Admittedly, Shaw's soloists are good - Richard Stilwell's singing of "Why Do the Nations?" is splendid, but he deserves a better accompaniment than the tinkling, underplayed effect that Shaw provides - compare this to the fiery, blazing rendition that Karl Richter gives on his London Philharmonic recording of 1972!
And most disturbing of all: after an entire 2, 1/2 hours of very legato choral singing, the final chorus on "Amen", suddenly breaks into a detached Baroque style (I was also very surprised to hear the chorus "Blessing and Honor" begin at a one tempo, and then slow down about 4 metronome degrees at mid-bar!).
As with any artist for which I do not feel a particular affinity, I keep going back to see if there is any merit in their performances; unfortunately, I can find little to recommend to this recording.
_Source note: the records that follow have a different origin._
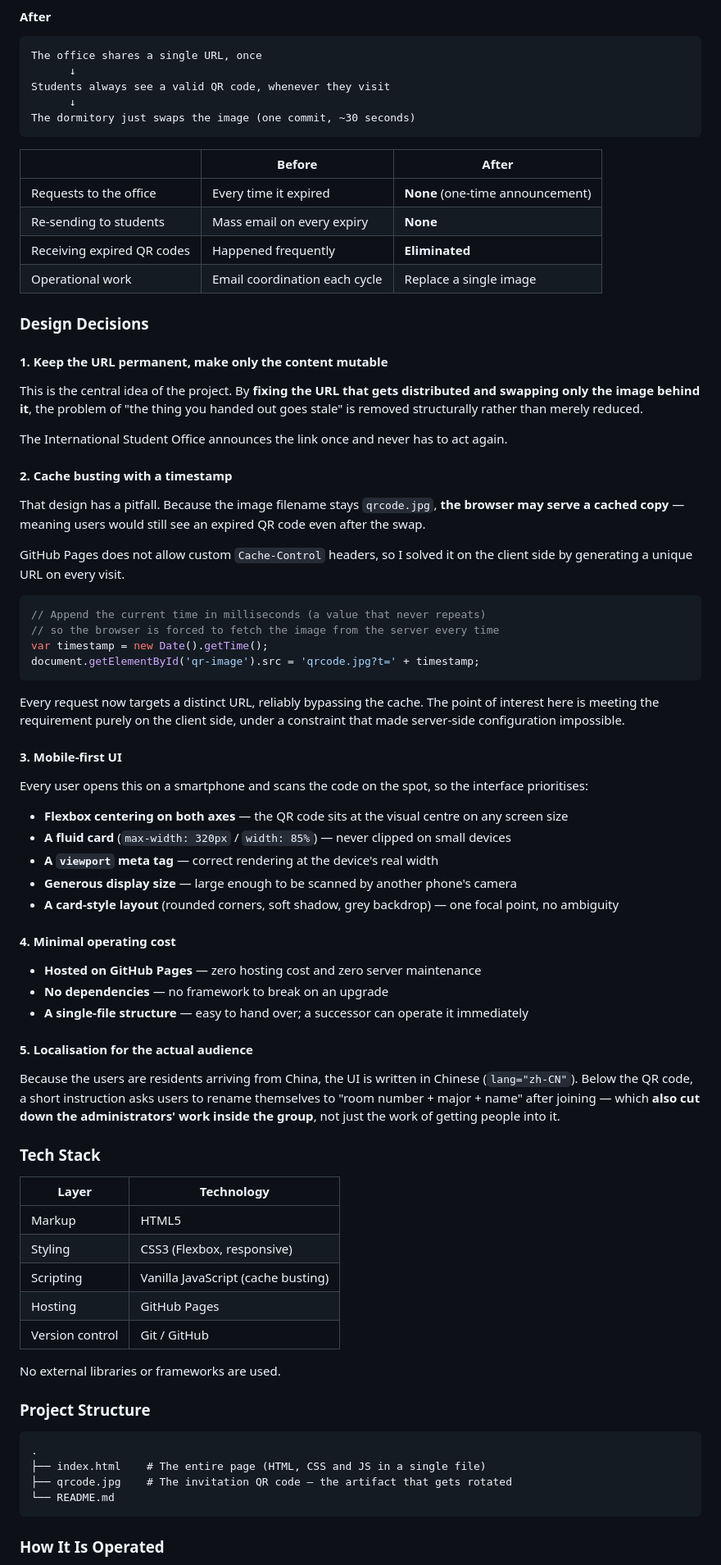
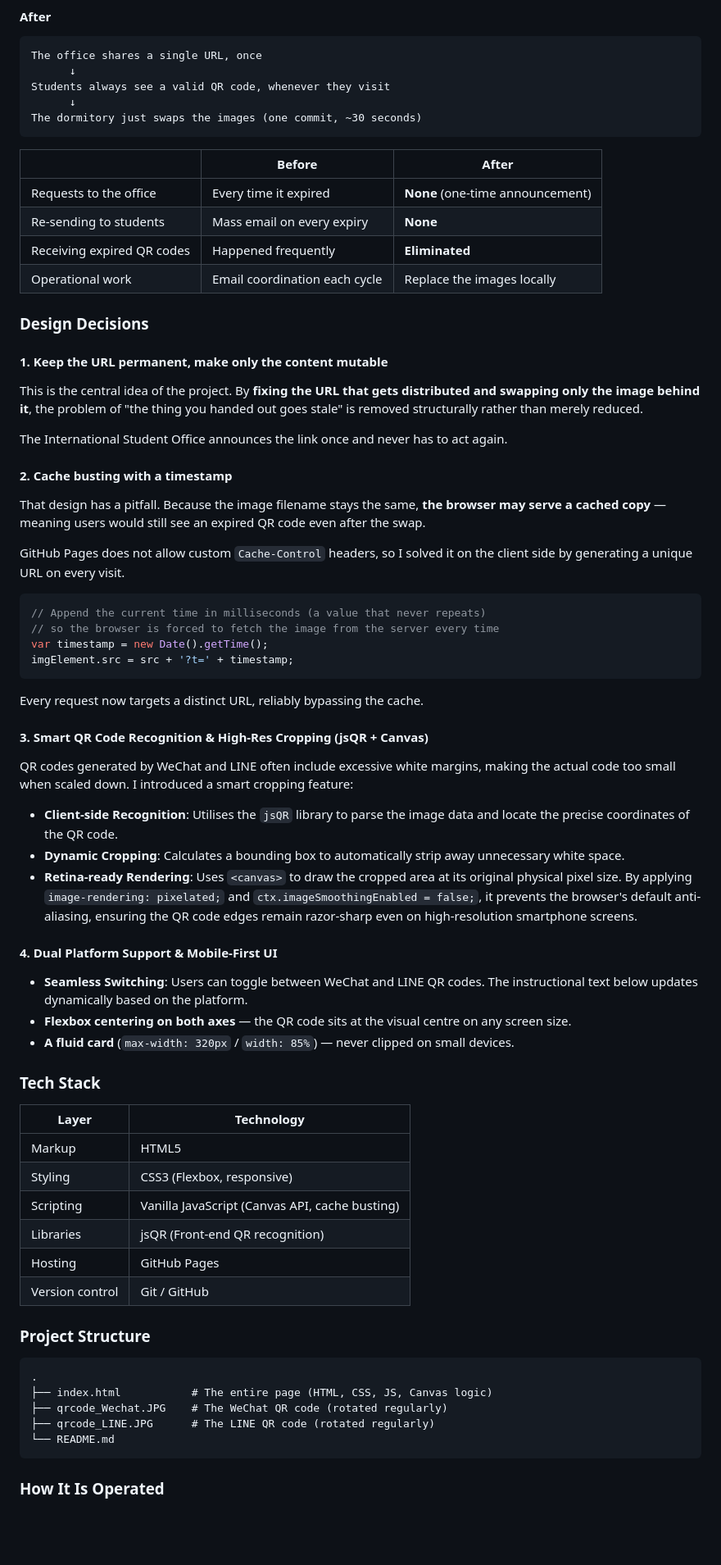
Before and after one commit to YoungTheFlash/YoungTheFlash.github.io, a Markdown page: README.md, the part around one of its changes. Shown at 82% size. Rendered like a GitHub page; blank space fills up the shorter version.

````diff
--- a/README.md
+++ b/README.md
@@ -255,7 +351,7 @@ The office shares a single URL, once
       ↓
 Students always see a valid QR code, whenever they visit
       ↓
-The dormitory just swaps the image (one commit, ~30 seconds)
+The dormitory just swaps the images (one commit, ~30 seconds)
 ```
 
 | | Before | After |
@@ -263,7 +359,7 @@ The dormitory just swaps the image (one commit, ~30 seconds)
 | Requests to the office | Every time it expired | **None** (one-time announcement) |
 | Re-sending to students | Mass email on every expiry | **None** |
 | Receiving expired QR codes | Happened frequently | **Eliminated** |
-| Operational work | Email coordination each cycle | Replace a single image |
+| Operational work | Email coordination each cycle | Replace the images locally |
 
 ### Design Decisions
 
@@ -277,7 +373,7 @@ The International Student Office announces the link once and never has to act ag
 
 #### 2. Cache busting with a timestamp
 
-That design has a pitfall. Because the image filename stays `qrcode.jpg`, **the browser may serve
+That design has a pitfall. Because the image filename stays the same, **the browser may serve
 a cached copy** — meaning users would still see an expired QR code even after the swap.
 
 GitHub Pages does not allow custom `Cache-Control` headers, so I solved it on the client side by
@@ -287,35 +383,23 @@ generating a unique URL on every visit.
 // Append the current time in milliseconds (a value that never repeats)
 // so the browser is forced to fetch the image from the server every time
 var timestamp = new Date().getTime();
-document.getElementById('qr-image').src = 'qrcode.jpg?t=' + timestamp;
+imgElement.src = src + '?t=' + timestamp;
 ```
 
-Every request now targets a distinct URL, reliably bypassing the cache. The point of interest here
-is meeting the requirement purely on the client side, under a constraint that made server-side
-configuration impossible.
+Every request now targets a distinct URL, reliably bypassing the cache.
 
-#### 3. Mobile-first UI
+#### 3. Smart QR Code Recognition & High-Res Cropping (jsQR + Canvas)
 
-Every user opens this on a smartphone and scans the code on the spot, so the interface prioritises:
+QR codes generated by WeChat and LINE often include excessive white margins, making the actual code too small when scaled down. I introduced a smart cropping feature:
+- **Client-side Recognition**: Utilises the `jsQR` library to parse the image data and locate the precise coordinates of the QR code.
+- **Dynamic Cropping**: Calculates a bounding box to automatically strip away unnecessary white space.
+- **Retina-ready Rendering**: Uses `<canvas>` to draw the cropped area at its original physical pixel size. By applying `image-rendering: pixelated;` and `ctx.imageSmoothingEnabled = false;`, it prevents the browser's default anti-aliasing, ensuring the QR code edges remain razor-sharp even on high-resolution smartphone screens.
 
-- **Flexbox centering on both axes** — the QR code sits at the visual centre on any screen size
-- **A fluid card** (`max-width: 320px` / `width: 85%`) — never clipped on small devices
-- **A `viewport` meta tag** — correct rendering at the device's real width
-- **Generous display size** — large enough to be scanned by another phone's camera
-- **A card-style layout** (rounded corners, soft shadow, grey backdrop) — one focal point, no ambiguity
+#### 4. Dual Platform Support & Mobile-First UI
 
-#### 4. Minimal operating cost
-
-- **Hosted on GitHub Pages** — zero hosting cost and zero server maintenance
-- **No dependencies** — no framework to break on an upgrade
-- **A single-file structure** — easy to hand over; a successor can operate it immediately
-
-#### 5. Localisation for the actual audience
-
-Because the users are residents arriving from China, the UI is written in Chinese
-(`lang="zh-CN"`). Below the QR code, a short instruction asks users to rename themselves to
-"room number + major + name" after joining — which **also cut down the administrators' work inside
-the group**, not just the work of getting people into it.
+- **Seamless Switching**: Users can toggle between WeChat and LINE QR codes. The instructional text below updates dynamically based on the platform.
+- **Flexbox centering on both axes** — the QR code sits at the visual centre on any screen size.
+- **A fluid card** (`max-width: 320px` / `width: 85%`) — never clipped on small devices.
 
 ### Tech Stack
 
@@ -323,18 +407,18 @@ the group**, not just the work of getting people into it.
 |-------|-----------|
 | Markup | HTML5 |
 | Styling | CSS3 (Flexbox, responsive) |
-| Scripting | Vanilla JavaScript (cache busting) |
+| Scripting | Vanilla JavaScript (Canvas API, cache busting) |
+| Libraries | jsQR (Front-end QR recognition) |
 | Hosting | GitHub Pages |
 | Version control | Git / GitHub |
-
-No external libraries or frameworks are used.
 
 ### Project Structure
 
 ```
 .
-├── index.html    # The entire page (HTML, CSS and JS in a single file)
-├── qrcode.jpg    # The invitation QR code — the artifact that gets rotated
+├── index.html           # The entire page (HTML, CSS, JS, Canvas logic)
+├── qrcode_Wechat.JPG    # The WeChat QR code (rotated regularly)
+├── qrcode_LINE.JPG      # The LINE QR code (rotated regularly)
 └── README.md
 ```
 
````
Also changed, not shown: other parts of README.md (+176 -118 lines).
The above mentioned Richter recording is vastly superior, and reflects a conductor not only with the technical mastery of both choral and orchestral forces, but also a profound stylistic sense which gives coherence to the work as a whole.